In Oriental cultures the lifeforce of the Universe is considered to be a myterious kind of energy called "Qi" (氣, or "Ki" in Japanese). In Japanese for example there is a familiar greeting "Genki desu ka?" which literally means "How is your original lifeforce?" -- is your lifeforce in good order? Charlie Badenhop from the School of Seishindo describes "qi"/"ki" as "common energy source (ki) that helps to run and maintain our environment as well as our individual human systems". He goes on to write:

"It is suggested that ki was "born" at the same instant as the rest of the universe, and that we are all born from the ki of the universe. Ki is considered to be an energy that we all have equal access to. It is an energy that courses through our system if we do not restrict it."

I understand what Badenhop means. Have ever you had a dramatic spiritual or emotional experience and felt energy literally rushing through your body? I believe this is Qi energy at work, moving through the body. And it is from my experience a physical energy -- a strong energy.


The balance between Yin and Yang is very important to the body. For example, it plays a major role in the production of hormones such as progesterone, glycogen and insulin and the expansion and contraction of the lungs, etc. Food is a major source of energy and therefore diet can be modified to change the Yin or Yang state of the body. Foods are able to balance Yin and Yang, and Qi and blood in the body. To prevent and cure diseases, both foods and medicines could exert important roles since they share the same source, are based on the same theory, and have similar medicinal actions, so food and herbs are combined in clinical use. As always, a balanced way of eating desired, relying mainly on grains, beans, seeds, nuts and vegetables, etc.

Ultimately, failure to maintain energetic balance (appropriate for your season, climate, constitution, etc) is the root of many illnesses: excessive Yin leads to weakness and excessive Yang to restlessness manifested in inflammation and ulcers. A more comprehensive list of Yin and Yang foods can be seen below.

Yin is where energy is expanding and yang is where it is contracting. Food can be further divided into four temperature groups, from Cold (most Yin) to Hot (most Yang), with the neutral ones in the middle.

Green tea
Fruit juices
Most drugs (such as aspirin)
Tropical vegetables and fruits
Refined foods
Most food additives of a chemical nature.


Black tea
(This is just a brief list.
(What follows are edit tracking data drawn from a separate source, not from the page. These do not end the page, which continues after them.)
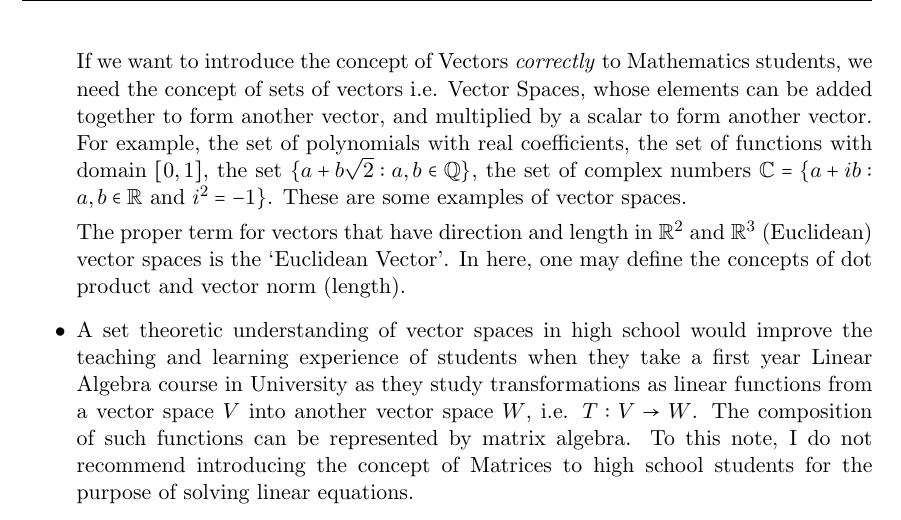
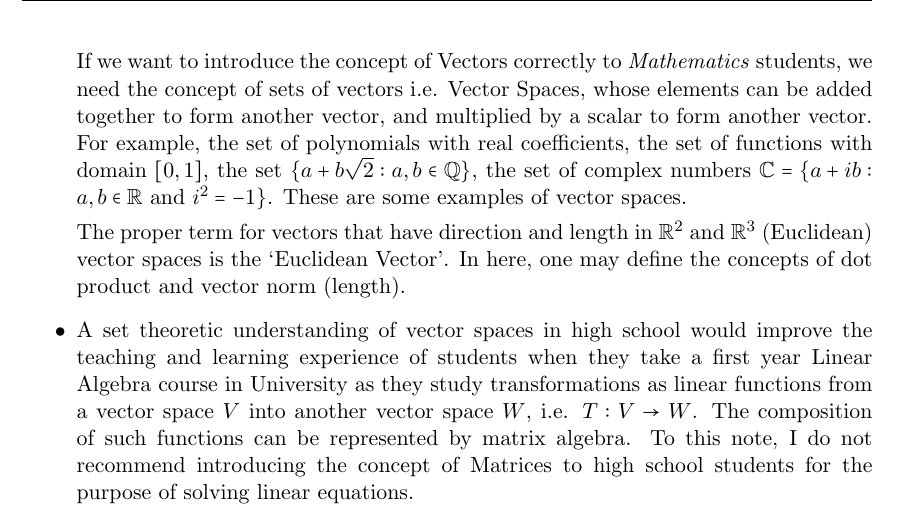
Before and after one commit to moksifu/syllabus_critique, a LaTeX document (doc.tex): part of page 6 of 7, cut so that both start at the same text. Compiled offline with pdfLaTeX.

Commit message:
changed emphasis to mathematics in note about vectors

```diff
--- a/doc.tex
+++ b/doc.tex
@@ -163,7 +163,7 @@ else:
 
   \item Vectors to Physicists and to Engineers are objects that have direction and length but \emph{not} to Mathematicians! These careers work in special sets of vectors called Hilbert Spaces such as $\mathbb{R}^2$ and $\mathbb{R}^3$, which is why they are defined that way by them.
 
-    If we want to introduce the concept of Vectors \emph{correctly} to Mathematics students, we need the concept of sets of vectors i.e. Vector Spaces, whose elements can be added together to form another vector, and multiplied by a scalar to form another vector. For example, the set of polynomials with real coefficients, the set of functions with domain $[0,1]$, the set $\{ a + b \sqrt{2} : a,b \in \mathbb{Q} \}$, the set of complex numbers $\mathbb{C} = \{ a + ib : a, b \in \mathbb{R} \mbox{ and } i^2 = -1 \}$. These are some examples of vector spaces.
+    If we want to introduce the concept of Vectors correctly to \emph{Mathematics} students, we need the concept of sets of vectors i.e. Vector Spaces, whose elements can be added together to form another vector, and multiplied by a scalar to form another vector. For example, the set of polynomials with real coefficients, the set of functions with domain $[0,1]$, the set $\{ a + b \sqrt{2} : a,b \in \mathbb{Q} \}$, the set of complex numbers $\mathbb{C} = \{ a + ib : a, b \in \mathbb{R} \mbox{ and } i^2 = -1 \}$. These are some examples of vector spaces.
 
     The proper term for vectors that have direction and length in $\mathbb{R}^2$ and $\mathbb{R}^3$ (Euclidean) vector spaces is the `Euclidean Vector'. In here, one may define the concepts of dot product and vector norm (length).
 
```
Also changed, not shown: doc.pdf.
Between YIN and YANG are the balanced, neutral foodstuffs -- and remember, in the middle is where you want to be to get optimum health and power.)

Cereal grains
Sea vegetables
Temperate fruits (such as apples and pears)

Yin and Yang foods can be further broken down into four categories -- cold, cool, warm and hot. These categories have nothing to do with the physical temperatures of the foods, but the energetic effect on the body. For example, Korean and Vietnamese people believe that eating dogmeat heats the body, so it would be considered a "hot" food even if it was eaten cold. As with Yin and Yang foods, the ideal is to stick to the middle, although deviations can be allowed depending on the season, the climate of the place you live, and also your constitution. Some people can be quite Yin and for them Yang food is energizing, so they may find themselves attracted to spicy food, bitter vegetables and so on.


Bean Sprouts
Bok Choi
Chinese Cabbage
Chrysanthemum flower
Dandelion leaf
Snow peas
Water chestnuts
White mushroom
White peony root
Wheat germ
Bear Gall
White pepper.
Soy sauce
Sugar cane


Alfalfa sprouts Artichoke
Bamboo shoots
Bitter Gourd
Button mushroom
Cooked Lettuce
Cooked Onion
Daikon radish
Endive lettuce
Lotus root
Snow Pea
Soybean Sprouts
Swiss chard
Black currant
Lima beans
Mung bean
Duck egg
Cilantro leaf
Green tea
Miso soup
Oolong Tea
Sesame oil


Bell pepper
Cooked Tomato
Green bean
Green Pepper
Mustard green
Oyster mushroom.
Sweet potato
Hawthorn fruit
Sweet/glutinous rice
Black bean
Lotus seed
Pine nut
Fresh water fish
Pig tripe
Sheep & goat
Sheep's milk
Bay leaf
Coriander (also known as Chinese parsley or Pak Chee, in Thai.)
Dill seed
Fresh ginger
Brown sugar
Malt sugar
Black tea
Goats milk
Plum vinegar
Rice vinegar


Green onion
Raw onions
Red pepper
Deep-fried or grilled meat.
Black pepper
Cayenne pepper
Chili pepper

Now for a more in depth look at the energetic and medicinal properties of food in TCM:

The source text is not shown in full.